Kam McLeod, 19, and Bryer Schmegelsky, 18, were stopped by indigenous police for a routine check for alcohol as they drove through a dry community in a Manitoba First Nations reserve on July 23, according to Canada’s Global News.

Finding nothing wrong, the band constables let the pair go. McLeod and Schmegelsky were officially declared murder suspects late that day.

Band councillor Nathan Neckoway said the routine check came in Tataskweyak Cree Nation. It is near Split Lake, which is about 169 kilometres from Gillam, where the massive police and military manhunt for the pair has been centred for several days.

“We weren’t aware of their status, of them being wanted,” Councillor Neckoway said. “Apparently after they came to our community, that’s when they sent out that wanted [status].”

Canadian police have said the last confirmed sighting of Schmegelsky and McLeod was in Split Lake. They have evaded police for more than a week.

The two young men are the chief suspects in the murders of Australian Lucas Fowler and his American girlfriend Chynna Deese. They have also been charged with the shooting murder of 64-year-old Leonard Dyck – and have been labelled “Canada’s most wanted men” by local media.

On Monday, there were reports the teenagers had been spotted scavenging for food by a volunteer patrol group, the Bear Clan, which is helping to protect the remote Indigenous community of York Landing. York Landing is about 100 kilometres from Gillam.

Bear Clan founder James Favel told the ABC a patrol spotted a suspicious pair of men at a garbage dump, on the outskirts of the of the community.

“While doing perimeter checks on the First Nation [community] they came across two men who seemed to be scavenging food out of the garbage dump,” Mr Favel said.

“That struck them as odd of course, because everybody else is holed up in their residences, so they immediately reported to RCMP [Royal Canadian Mounted Police].”

Authorities descended on the remote York Landing community, whose 200 residents were told to stay inside with windows and doors locked. But, despite searching with helicopters, drones and on foot with dogs, nothing was found.

York Landing is a remote community in Manitoba. It is accessible only by boat or air.

“They [the pair] did notice that they’d been spotted by our guys so they bolted right away,” Mr Favell said.

“They went across the road towards the lagoon and then disappeared into the tree line.”

The RCMP continues to urge people in the remote northern Canadian town to remain inside and lock their doors.

The Mounties said they had been unable to confirm if Monday’s sighting was actually Schmegelsky and McLeod. In a tweet on Tuesday morning (ADST), they said they would continue to devote resources to the York Landing and Gillam areas.

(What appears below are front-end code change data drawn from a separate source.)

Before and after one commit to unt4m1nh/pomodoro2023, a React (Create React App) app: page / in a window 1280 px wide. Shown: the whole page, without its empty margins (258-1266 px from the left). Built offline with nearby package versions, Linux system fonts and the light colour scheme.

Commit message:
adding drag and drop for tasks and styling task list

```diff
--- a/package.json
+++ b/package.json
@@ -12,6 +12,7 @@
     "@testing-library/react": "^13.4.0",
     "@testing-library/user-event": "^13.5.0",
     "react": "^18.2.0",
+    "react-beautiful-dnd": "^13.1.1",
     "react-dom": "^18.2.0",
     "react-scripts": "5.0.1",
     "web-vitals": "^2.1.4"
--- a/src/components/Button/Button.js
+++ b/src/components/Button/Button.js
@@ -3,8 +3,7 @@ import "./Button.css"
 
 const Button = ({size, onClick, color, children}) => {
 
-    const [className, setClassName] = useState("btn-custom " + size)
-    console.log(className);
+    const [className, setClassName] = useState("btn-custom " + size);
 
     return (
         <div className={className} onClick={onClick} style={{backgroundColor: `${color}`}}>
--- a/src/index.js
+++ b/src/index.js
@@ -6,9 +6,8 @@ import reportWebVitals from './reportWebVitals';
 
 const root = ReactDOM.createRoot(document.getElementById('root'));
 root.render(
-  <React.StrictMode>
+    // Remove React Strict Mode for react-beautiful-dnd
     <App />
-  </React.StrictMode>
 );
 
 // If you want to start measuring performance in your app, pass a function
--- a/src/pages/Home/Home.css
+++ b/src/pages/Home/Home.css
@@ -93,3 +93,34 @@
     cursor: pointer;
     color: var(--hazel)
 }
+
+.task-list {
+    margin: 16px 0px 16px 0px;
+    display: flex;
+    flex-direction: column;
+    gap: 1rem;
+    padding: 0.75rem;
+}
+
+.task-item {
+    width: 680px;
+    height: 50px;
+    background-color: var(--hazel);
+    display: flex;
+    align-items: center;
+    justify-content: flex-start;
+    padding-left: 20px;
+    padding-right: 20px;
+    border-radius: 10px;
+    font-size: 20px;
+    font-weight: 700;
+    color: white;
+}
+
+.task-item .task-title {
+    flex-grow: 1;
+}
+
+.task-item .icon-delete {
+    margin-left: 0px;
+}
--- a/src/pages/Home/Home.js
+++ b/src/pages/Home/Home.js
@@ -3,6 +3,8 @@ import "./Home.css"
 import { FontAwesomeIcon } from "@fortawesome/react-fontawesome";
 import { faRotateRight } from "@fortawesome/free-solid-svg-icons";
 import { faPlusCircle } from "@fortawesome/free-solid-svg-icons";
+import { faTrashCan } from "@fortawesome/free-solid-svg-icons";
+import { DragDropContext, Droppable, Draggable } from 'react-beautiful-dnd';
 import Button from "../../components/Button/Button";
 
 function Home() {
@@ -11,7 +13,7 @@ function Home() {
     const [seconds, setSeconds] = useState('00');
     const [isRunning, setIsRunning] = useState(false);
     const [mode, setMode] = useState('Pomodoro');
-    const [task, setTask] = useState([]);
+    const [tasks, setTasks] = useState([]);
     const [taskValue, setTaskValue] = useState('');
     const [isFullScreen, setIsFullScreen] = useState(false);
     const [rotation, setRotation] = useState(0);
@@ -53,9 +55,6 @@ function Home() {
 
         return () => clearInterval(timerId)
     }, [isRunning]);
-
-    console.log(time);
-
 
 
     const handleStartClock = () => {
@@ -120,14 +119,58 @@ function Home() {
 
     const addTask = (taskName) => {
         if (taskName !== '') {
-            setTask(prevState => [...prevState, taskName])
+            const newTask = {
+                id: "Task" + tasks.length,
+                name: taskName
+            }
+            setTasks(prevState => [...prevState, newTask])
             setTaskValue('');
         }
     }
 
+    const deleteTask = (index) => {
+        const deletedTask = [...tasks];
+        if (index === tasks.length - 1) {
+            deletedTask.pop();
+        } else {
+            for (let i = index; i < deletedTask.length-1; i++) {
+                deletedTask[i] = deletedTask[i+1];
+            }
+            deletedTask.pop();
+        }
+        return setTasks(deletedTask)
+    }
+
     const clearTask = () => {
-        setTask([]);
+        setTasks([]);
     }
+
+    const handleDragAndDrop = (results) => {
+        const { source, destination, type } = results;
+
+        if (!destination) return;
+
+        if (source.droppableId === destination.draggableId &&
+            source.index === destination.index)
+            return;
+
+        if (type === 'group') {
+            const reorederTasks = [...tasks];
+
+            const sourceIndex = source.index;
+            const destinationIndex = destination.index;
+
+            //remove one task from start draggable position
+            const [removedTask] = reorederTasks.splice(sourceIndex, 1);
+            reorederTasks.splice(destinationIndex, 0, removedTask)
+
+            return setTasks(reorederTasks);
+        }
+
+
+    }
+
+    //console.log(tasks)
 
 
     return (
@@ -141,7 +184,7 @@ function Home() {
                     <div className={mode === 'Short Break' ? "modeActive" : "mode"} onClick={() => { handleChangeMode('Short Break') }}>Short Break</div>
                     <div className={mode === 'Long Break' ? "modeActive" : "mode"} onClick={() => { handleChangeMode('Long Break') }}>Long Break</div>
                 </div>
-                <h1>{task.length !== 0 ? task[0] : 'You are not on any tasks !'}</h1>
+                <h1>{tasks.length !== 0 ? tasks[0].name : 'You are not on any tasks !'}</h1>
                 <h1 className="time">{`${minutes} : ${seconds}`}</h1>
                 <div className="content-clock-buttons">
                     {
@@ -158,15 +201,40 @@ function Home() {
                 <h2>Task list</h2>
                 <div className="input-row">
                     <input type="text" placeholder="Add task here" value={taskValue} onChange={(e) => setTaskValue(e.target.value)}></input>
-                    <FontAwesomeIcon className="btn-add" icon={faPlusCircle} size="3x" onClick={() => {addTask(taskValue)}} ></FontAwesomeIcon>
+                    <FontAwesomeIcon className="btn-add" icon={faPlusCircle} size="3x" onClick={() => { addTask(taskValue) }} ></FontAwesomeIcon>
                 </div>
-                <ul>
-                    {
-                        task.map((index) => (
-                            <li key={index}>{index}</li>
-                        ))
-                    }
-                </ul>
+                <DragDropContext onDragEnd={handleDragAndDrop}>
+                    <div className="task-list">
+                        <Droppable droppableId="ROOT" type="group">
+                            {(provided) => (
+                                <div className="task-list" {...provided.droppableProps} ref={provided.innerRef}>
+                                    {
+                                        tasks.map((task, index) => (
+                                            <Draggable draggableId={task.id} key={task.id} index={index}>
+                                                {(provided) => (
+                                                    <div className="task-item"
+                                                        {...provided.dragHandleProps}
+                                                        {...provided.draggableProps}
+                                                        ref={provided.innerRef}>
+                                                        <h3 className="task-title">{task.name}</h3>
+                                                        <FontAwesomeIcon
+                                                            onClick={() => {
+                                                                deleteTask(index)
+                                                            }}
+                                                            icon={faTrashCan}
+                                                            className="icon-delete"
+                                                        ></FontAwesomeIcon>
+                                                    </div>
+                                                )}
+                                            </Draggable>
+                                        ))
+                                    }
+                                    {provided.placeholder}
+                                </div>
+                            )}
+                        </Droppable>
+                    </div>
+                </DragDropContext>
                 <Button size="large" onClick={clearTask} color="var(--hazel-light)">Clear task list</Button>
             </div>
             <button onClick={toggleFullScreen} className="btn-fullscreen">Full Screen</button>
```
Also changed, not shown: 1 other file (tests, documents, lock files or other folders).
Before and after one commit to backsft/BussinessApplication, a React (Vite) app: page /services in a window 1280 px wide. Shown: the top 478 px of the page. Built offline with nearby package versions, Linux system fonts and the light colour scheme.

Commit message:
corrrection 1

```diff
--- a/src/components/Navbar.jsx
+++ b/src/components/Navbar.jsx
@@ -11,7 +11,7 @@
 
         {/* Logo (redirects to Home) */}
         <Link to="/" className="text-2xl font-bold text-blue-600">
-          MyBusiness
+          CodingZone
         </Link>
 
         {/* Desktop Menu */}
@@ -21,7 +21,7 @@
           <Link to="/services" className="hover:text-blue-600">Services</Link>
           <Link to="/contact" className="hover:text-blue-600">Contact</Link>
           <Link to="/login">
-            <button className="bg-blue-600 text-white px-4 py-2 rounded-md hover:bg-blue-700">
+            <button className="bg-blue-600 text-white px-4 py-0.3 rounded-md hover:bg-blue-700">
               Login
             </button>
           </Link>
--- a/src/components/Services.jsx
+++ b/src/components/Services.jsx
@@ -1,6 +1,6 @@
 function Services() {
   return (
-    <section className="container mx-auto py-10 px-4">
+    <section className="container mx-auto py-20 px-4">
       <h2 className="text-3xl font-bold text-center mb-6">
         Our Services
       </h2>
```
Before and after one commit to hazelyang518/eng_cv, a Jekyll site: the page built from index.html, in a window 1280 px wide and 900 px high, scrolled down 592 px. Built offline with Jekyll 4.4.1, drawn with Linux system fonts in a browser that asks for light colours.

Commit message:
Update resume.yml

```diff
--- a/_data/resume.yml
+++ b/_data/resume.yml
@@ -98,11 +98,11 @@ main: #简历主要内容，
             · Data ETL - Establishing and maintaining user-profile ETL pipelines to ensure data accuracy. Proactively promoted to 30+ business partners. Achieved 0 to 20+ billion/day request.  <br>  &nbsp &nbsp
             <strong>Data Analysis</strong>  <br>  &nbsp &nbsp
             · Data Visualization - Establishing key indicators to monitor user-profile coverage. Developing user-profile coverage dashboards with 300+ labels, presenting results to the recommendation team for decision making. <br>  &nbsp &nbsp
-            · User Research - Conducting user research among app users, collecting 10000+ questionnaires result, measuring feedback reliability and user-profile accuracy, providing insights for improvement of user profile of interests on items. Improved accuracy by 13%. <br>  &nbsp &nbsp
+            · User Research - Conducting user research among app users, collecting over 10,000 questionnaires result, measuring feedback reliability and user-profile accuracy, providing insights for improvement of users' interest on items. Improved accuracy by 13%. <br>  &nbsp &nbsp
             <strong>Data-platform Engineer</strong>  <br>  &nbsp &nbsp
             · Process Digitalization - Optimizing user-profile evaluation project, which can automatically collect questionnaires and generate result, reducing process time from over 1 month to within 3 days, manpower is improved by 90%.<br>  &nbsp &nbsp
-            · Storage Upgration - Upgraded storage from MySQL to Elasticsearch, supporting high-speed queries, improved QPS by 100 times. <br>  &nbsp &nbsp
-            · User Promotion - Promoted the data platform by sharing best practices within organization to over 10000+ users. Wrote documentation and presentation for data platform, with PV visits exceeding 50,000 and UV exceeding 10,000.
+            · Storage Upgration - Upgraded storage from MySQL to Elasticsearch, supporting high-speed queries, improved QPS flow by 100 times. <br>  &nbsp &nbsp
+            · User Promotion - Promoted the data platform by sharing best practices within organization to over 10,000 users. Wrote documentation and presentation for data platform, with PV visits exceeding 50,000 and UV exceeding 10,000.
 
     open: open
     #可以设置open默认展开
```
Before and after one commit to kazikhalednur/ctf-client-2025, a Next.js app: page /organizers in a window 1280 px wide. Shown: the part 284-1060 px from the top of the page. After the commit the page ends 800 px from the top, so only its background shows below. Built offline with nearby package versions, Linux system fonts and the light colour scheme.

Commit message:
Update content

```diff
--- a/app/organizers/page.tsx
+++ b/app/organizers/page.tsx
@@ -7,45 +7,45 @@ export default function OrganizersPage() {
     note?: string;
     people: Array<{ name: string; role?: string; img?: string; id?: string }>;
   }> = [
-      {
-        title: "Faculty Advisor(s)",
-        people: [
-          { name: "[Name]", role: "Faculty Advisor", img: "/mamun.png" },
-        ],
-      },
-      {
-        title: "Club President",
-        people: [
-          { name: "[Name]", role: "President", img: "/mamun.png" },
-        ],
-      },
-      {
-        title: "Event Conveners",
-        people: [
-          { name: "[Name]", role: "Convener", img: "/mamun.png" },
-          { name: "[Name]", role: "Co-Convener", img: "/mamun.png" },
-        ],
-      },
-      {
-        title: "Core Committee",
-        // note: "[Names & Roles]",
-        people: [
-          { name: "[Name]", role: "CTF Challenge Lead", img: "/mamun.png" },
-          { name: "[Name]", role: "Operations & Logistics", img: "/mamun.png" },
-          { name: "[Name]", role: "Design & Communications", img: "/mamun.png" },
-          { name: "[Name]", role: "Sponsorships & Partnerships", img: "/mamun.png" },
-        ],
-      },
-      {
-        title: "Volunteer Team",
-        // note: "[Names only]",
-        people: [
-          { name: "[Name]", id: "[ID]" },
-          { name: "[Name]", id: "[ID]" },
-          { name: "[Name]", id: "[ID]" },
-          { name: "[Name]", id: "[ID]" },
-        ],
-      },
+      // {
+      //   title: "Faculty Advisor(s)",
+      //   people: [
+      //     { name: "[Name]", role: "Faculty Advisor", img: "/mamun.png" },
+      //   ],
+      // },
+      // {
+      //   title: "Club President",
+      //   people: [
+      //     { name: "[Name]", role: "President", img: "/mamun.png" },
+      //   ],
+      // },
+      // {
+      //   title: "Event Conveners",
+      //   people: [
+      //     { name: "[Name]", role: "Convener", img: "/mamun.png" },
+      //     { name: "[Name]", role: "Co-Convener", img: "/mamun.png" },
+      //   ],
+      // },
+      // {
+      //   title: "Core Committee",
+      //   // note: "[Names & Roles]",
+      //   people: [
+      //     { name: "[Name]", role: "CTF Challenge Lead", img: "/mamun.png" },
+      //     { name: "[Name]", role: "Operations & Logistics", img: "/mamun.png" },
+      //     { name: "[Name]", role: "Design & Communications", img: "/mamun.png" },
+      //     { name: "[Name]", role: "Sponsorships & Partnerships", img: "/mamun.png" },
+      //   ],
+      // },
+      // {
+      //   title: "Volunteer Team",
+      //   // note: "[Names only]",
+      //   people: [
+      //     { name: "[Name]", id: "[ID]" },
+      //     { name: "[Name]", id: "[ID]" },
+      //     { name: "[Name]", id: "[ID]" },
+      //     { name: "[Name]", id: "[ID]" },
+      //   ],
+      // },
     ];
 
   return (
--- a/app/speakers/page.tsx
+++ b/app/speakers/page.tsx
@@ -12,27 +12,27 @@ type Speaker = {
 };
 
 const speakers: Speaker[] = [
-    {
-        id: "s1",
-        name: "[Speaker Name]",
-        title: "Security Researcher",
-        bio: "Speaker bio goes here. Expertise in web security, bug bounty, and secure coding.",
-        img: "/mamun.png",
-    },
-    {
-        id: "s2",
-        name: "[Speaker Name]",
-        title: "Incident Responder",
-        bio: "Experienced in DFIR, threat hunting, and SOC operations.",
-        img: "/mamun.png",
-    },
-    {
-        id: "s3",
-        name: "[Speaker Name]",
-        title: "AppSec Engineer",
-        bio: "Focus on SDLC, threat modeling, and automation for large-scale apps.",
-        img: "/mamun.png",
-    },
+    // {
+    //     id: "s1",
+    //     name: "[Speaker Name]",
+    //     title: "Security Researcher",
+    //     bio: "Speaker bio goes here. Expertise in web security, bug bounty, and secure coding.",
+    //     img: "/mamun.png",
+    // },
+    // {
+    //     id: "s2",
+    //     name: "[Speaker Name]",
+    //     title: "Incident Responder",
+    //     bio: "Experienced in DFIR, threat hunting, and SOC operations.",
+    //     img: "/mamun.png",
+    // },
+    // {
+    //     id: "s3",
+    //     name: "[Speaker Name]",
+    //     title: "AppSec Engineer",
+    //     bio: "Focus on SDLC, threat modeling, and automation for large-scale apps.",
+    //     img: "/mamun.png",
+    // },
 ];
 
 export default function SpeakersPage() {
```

“Our officers on the ground have not made contact with the individuals, and so we are not yet in a position to confirm that these are the wanted suspects,” a police spokesperson said.

Mr Favel said he doubted the fugitives would get far in a very harsh landscape.

“This is very rough terrain and it would be very hard for them to make any real distance, so I think [the police] won’t let up until they catch them, if it is indeed them,” he said.

“Everybody is kind of on edge, there’s a huge police presence, they’re going door to door, so everybody’s freaked out a little bit.

“People have been sheltering in place, their lives have come to a halt during this process, and I just hope it comes to a peaceful resolution very shortly, so people can get back to their regular lives.”

A member of the Manitoba Trappers Association told Canada’s APTN National News the climate and topography were tricky.

“We barely even had a summer,” said Ron Spence, who added the rivers would be swimmable but cold.

“With these heavy rains that we’ve been having, they’re going to have a challenge if they’re not experienced in bush life.

“We have rocky areas, swamp, muskeg. The bugs here are a reality — mosquitoes, sandflies and horseflies.”

Mr Spence also said traplines — routes along which hunters set traps for animals — ran for hundreds of kilometres across the region, and could be a problem for the fugitives.

“They could be strung up in somebody’s trap or keeping out of sight in a trapper’s cabin,” he said.

“No one’s checking them [the traps] right now.”

Mr Fowler’s father, NSW Police Chief Inspector Stephen Fowler, made an emotional plea at a media conference last week in Canada for any information.

-with agencies